_Your assignment_
Whenever a line below includes the string "scaler", show it.

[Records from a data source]
---+---

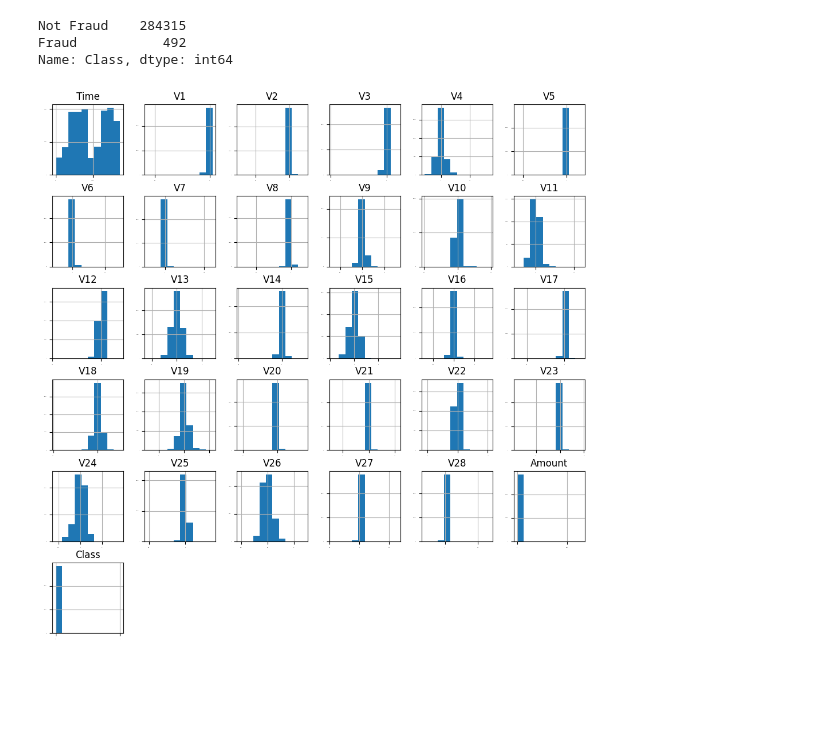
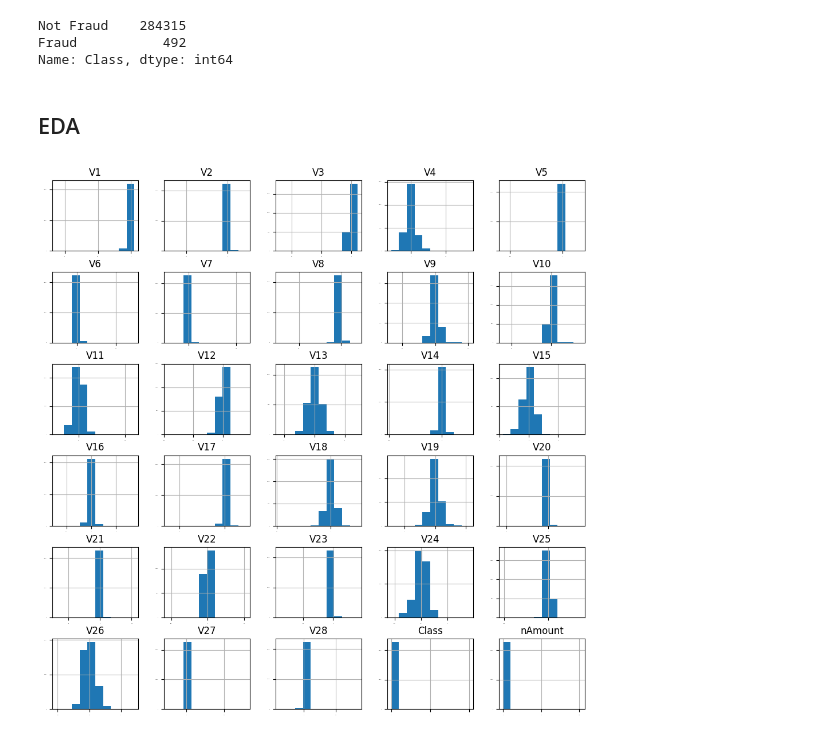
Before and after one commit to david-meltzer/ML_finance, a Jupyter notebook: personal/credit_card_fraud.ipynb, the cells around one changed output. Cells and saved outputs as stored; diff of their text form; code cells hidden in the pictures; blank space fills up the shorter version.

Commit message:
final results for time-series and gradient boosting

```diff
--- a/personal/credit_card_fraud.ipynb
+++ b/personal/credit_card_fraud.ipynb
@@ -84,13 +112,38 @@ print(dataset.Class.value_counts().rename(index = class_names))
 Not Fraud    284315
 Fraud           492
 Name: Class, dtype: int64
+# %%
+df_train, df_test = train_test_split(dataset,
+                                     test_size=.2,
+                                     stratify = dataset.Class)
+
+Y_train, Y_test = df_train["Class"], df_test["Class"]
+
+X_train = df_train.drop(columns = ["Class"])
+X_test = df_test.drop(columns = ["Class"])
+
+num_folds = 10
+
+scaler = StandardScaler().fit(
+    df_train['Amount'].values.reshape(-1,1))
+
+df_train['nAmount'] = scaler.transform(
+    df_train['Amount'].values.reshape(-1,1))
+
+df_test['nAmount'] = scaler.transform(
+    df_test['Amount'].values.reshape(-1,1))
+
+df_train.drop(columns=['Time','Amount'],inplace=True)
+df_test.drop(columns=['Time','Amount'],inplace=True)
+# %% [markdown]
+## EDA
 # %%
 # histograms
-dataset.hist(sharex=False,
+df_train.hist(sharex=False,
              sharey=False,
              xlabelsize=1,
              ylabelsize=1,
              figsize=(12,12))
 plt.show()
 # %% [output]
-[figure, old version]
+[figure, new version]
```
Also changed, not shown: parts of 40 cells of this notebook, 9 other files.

---+---

_Written reply_
+scaler = StandardScaler().fit(
+df_train['nAmount'] = scaler.transform(
+df_test['nAmount'] = scaler.transform(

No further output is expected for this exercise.